The State Park affords bountiful opportunity to explore not just the refuge but the entire lake, offering three dozen remote campsites accessible only by water as well as the more traditional sites at their headquarters.  We were staying at R4 on Big Island, which provided a superb view of Thurston Cove and which turned out to be an uneventful, though slightly nerve-wracking, three-mile canoe away.  And we were lucky to be here, as this was one of only two sites still available when we had called a month earlier.

Sunrise on Umbagog Lake where dozens of remote campsites attract canoeists and kayakers.

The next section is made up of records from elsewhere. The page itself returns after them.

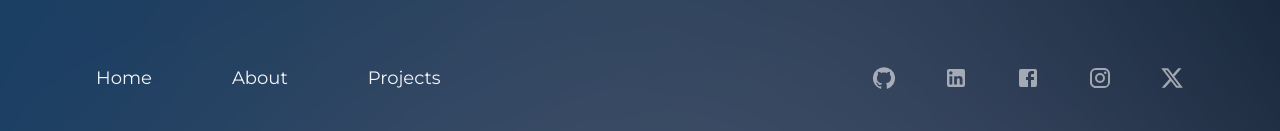
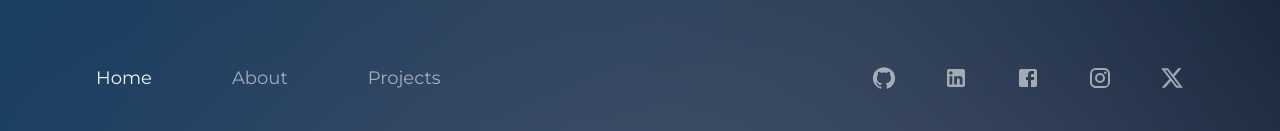
Before and after one commit to nifnip22/nifnip22-Next.js-Portfolio-Website, a Next.js app: page / in a window 1280 px wide. Shown: the top 131 px of the page. Built offline with nearby package versions, Linux system fonts and the light colour scheme.

Commit message:
Navbar Links is Active Function

```diff
--- a/src/components/Fragments/Navbar.tsx
+++ b/src/components/Fragments/Navbar.tsx
@@ -1,23 +1,29 @@
+'use client';
+
 import GitHubIcon from '@mui/icons-material/GitHub';
 import LinkedInIcon from '@mui/icons-material/LinkedIn';
 import FacebookIcon from '@mui/icons-material/Facebook';
 import XIcon from '@mui/icons-material/X';
 import InstagramIcon from '@mui/icons-material/Instagram';
 import Link from 'next/link';
+import { usePathname } from 'next/navigation';
 
 export default function Navbar() {
+
+	const pathname = usePathname();
+
 	return (
 		<>
 			{/* Navbar */}
 			<div className='flex justify-between items-center'>
 				<div className='flex items-center gap-x-20 text-lg text-gray-100'>
-					<Link href={'/'}>
+					<Link href={'/'} className={`link ${pathname === '/' ? 'opacity-100' : 'opacity-60'}`}>
 						<h3>Home</h3>
 					</Link>
-					<Link href={'/about'}>
+					<Link href={'/about'} className={`link ${pathname === '/about' ? 'opacity-100' : 'opacity-60'}`}>
 						<h3>About</h3>
 					</Link>
-					<Link href={'/projects'}>
+					<Link href={'/projects'} className={`link ${pathname === '/projects' ? 'opacity-100' : 'opacity-60'}`}>
 						<h3>Projects</h3>
 					</Link>
 				</div>
```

That three-mile canoe was just a primer for our journey to the refuge the next day, over four miles to the north.  We made note of the other remote campsites we passed as we paddled peacefully, some on islands barely larger than the site itself.  Arriving at the refuge, we spied the bald eagles’ nest in a dead tree on the appropriately named Eagle Island.  Because there was already a crowd of on-lookers gathered at a respectful distance, we decided to investigate the marshes of the refuge first and then return for a closer look.

And wouldn’t you know it, not two minutes later we saw our first eagle perched in another dead tree at water’s edge.  It sat majestically on a top branch, hardly moving for the ten minutes that I spent taking pictures (in case you were wondering, using a telephoto in a moving canoe in the wind results in most shots being blurred).

Bald eagles love dead trees, according to Umbagog Wildlife Refuge Manager Paul Casey, not because they’re dead but because they afford a 360 degree view with which to track both predator and prey.  One certainly doesn’t think of the majestic bald eagle as having any predators, but on Umbagog at least gulls and crows will harass them, especially immature eagles, sometimes attacking in mid-flight.  Likewise, one wouldn’t think the majestic bald eagle would need to feed on carrion like a vulture, but they do, although the majority of their diet is fish that they hunt (Mr. Casey noted that just as gulls and crows harass the eagles, so too do the eagles harass osprey, sometimes stealing their catch).

A bald eagle and a merganser family - just another day on the water at Umbagog Lake State Park.

After several dozen photos (hopefully one would turn out!) we continued down stream.  We immediately came upon a mother loon fishing for and subsequently feeding her brown, furry chick.  We were fortunate to see this small survivor, as only three loon nests on Umbagog produced chicks this year - the unusually heavy rains this spring and summer flooded out most of them.  As a result the lake can no longer boast of the largest loon population in New Hampshire.

Paddling further along there were marshes to the left and marshes to the right, teeming with flora and fauna.  We saw herons eyeing us warily and then flying off.  We glimpsed a young moose crashing back into the woods as we drew close.  We watched water lilies effortlessly rising and falling with the waves.  And we saw another bald eagle, perhaps the same one, soaring on the winds over head, and then yet another perched in yet another dead tree.  Despite the occasional motor boat disturbing the peace (most of which were with the Wildlife Refuge or the State Park), this truly was a wild place.

And so after several hours of prime wildlife watching, we started the long canoe back to our campsite.  The wind picked up in our face like the day before, and although the rowing was hard at times the journey was quite manageable.  Even though this was far and away the farthest my wife and I had canoed in one day – well over ten miles - we weren’t that tired upon our return to R4.  Sun-burnt perhaps, but not sore like I expected to be.  I guess we had the “shallow water” to thank for that, and for one of the most enjoyable canoes we’ve experienced.  And as if to punctuate our day, that evening we had front-row seats as an osprey swooped down and plunked a fish right out of the water off our campsite.

We’ll definitely be coming back to Umbagog Lake again soon - but next time we’ll call sooner so we can reserve one of the two sites with an eagle’s-eye view of the bald eagle nest.